We think that smart investors will consider the parallels between then and now and we are not alone. Market gurus as diverse as the bullish David Tepper of Appaloosa Management and Jeremy Grantham of the staid Boston investment house GMO Investments speak of 2015 as if it will be like the fabulous “overshoot” year that birthed the 2000 bear market.
As support, we first cite valuation. By almost all metrics, the market is more than fully priced unless you believe in perpetually easy monetary policy and extended zero percent interest rates. As we have stated before, a lot of money can be made in the final overvalued stages of a bull market, but without the underpinning of value the risk of a reversal is greater.
Secondly, high levels of speculation are measurable as investors borrow money on margin to buy shares at levels not seen even before the 2008 and 2000 market reversals.
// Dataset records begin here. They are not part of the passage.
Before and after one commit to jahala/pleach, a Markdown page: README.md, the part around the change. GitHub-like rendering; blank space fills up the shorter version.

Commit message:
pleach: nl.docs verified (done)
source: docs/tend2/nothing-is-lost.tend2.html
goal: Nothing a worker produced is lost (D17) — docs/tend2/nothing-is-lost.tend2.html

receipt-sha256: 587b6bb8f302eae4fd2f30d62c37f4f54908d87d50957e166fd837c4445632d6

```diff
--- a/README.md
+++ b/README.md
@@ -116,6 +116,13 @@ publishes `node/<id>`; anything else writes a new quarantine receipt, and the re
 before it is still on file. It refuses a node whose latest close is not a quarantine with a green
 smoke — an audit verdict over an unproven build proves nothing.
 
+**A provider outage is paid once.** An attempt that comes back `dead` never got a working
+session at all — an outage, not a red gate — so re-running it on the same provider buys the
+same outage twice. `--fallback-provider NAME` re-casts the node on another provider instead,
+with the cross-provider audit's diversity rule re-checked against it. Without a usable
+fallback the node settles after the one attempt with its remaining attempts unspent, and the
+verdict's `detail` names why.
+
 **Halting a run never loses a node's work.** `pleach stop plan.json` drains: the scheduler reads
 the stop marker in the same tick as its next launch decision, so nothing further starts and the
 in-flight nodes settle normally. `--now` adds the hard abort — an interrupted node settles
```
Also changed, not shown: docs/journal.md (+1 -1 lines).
Corporate profit margins, fattened by cheap borrowing to historic levels are bound to revert toward normal at some time. In short, earnings growth is more likely to disappoint than pleasantly surprise us.
Mark Twain once said “History doesn’t repeat itself, but it rhymes.” And we do not believe that we are destined to repeat the past. There was money to be made in 1999 and many of the risks that were present then are less of a factor in 2015, but experience tells us that taking some profits at this stage of the bull market is advisable. That said, stock markets are confounding creatures and the tendency is for higher prices unless recession or monetary tightening interrupt the party. This leads us to a conservative but not dramatically underweight position against our benchmark stock weightings for U.S. stocks.
International stock markets offer better value and investments made today in both developed and emerging markets should produce good long-term results, but patience will be required as economic weakness and policy uncertainty keep values down.
Bonds continue to offer poor value but play an important role in managing risk. As 2014 ends we should celebrate good times (subtle Kool and the Gang reference), book some profits and look forward with optimism but be a little better prepared for air-pockets we may encounter en-route to 2016.
The Altavista Investment Team – Winter 2015